None of the court records suggests what criminal charges could result from the investigation.
The U.S. Attorney’s Office in Memphis, which generally does not discuss ongoing investigations, declined to comment. Scott Charnas, an attorney representing many AGGA patients, also declined to comment. Attorneys for Galella, the Facial Beauty Institute, and Johns Dental did not respond to requests for comment on Tuesday.
The AGGA, which was recently rebranded as the Osseo-Restoration Appliance, uses springs to apply pressure to the front teeth and upper palate, according to a patent application filed in 2021. Galella has said pressure from the device causes an adult’s jaw to “remodel” forward, which he described, in training footage produced in discovery in an AGGA lawsuit, as the key to possibly “curing” patients and making them more beautiful.
“You can sell good health. You can help people and at the same time you’re going to make a wheelbarrow full of money,” Galella tells dentists in the video footage. “And it’s all OK, and it’s all fair. We’re not cheating anybody and we’re not being greedy, but that just comes with the territory.”

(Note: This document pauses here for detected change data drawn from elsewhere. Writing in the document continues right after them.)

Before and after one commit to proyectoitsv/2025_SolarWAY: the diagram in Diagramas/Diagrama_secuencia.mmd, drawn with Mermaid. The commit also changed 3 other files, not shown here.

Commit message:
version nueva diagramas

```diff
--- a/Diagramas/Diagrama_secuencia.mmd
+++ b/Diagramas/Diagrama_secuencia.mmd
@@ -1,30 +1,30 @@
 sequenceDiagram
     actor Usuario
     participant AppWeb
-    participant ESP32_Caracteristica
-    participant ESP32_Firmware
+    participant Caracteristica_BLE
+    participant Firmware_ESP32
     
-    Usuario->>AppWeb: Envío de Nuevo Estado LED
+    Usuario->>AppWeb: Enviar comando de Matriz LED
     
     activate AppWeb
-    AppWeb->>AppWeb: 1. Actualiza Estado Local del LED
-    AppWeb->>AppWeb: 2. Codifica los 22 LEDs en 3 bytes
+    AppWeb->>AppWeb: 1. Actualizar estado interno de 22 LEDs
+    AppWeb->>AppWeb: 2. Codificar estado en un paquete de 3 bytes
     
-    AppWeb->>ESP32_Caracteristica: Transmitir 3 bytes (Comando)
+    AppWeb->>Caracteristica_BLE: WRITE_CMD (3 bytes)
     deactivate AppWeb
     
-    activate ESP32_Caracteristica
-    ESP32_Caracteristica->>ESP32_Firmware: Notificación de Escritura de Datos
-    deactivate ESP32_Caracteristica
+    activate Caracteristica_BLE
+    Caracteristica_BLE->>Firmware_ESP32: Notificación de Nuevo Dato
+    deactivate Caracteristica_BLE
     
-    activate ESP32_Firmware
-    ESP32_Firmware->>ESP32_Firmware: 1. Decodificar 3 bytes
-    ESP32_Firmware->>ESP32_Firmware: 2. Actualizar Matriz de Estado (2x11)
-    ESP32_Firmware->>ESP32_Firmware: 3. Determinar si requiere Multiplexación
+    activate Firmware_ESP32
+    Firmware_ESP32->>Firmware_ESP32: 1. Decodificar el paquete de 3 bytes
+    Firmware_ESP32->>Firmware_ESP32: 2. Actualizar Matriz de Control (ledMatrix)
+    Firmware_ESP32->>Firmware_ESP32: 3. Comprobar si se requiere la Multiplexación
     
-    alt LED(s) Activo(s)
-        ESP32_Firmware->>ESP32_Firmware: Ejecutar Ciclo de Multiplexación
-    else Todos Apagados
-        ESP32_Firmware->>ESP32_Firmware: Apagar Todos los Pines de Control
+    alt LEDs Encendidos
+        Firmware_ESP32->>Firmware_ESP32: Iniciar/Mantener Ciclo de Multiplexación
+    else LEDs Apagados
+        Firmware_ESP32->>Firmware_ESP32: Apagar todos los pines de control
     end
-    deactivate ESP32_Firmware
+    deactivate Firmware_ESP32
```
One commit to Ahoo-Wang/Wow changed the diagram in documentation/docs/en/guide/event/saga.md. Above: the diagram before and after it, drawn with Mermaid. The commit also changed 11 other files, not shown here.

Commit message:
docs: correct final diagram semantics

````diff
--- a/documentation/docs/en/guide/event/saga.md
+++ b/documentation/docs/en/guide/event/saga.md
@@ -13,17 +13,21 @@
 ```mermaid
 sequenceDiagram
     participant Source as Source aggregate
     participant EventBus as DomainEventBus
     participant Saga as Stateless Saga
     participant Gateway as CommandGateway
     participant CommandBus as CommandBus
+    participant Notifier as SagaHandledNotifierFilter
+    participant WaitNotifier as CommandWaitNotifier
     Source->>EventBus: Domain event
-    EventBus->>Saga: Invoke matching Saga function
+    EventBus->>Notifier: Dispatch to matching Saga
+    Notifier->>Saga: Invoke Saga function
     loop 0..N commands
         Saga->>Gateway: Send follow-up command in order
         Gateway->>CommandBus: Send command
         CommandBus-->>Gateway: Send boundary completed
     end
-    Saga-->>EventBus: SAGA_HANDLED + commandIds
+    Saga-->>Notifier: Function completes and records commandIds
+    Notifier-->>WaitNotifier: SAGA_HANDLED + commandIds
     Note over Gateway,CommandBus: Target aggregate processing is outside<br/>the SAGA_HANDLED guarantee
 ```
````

The KFF Health News-CBS News investigation of the AGGA involved interviews with 11 patients who said they were hurt by the device — plus attorneys who said they represent or have represented at least 23 others — and dental specialists who said they’d examined patients who had experienced severe complications using the AGGA. The investigation also found no record of the AGGA being registered with the FDA, despite the agency’s role in regulating medical and dental devices. Galella has said in a sworn court deposition that the device was never submitted to the FDA, which he believes wouldn’t have jurisdiction over it.
The FDA announced late last month that it is “evaluating safety concerns” about the AGGA and other similar devices.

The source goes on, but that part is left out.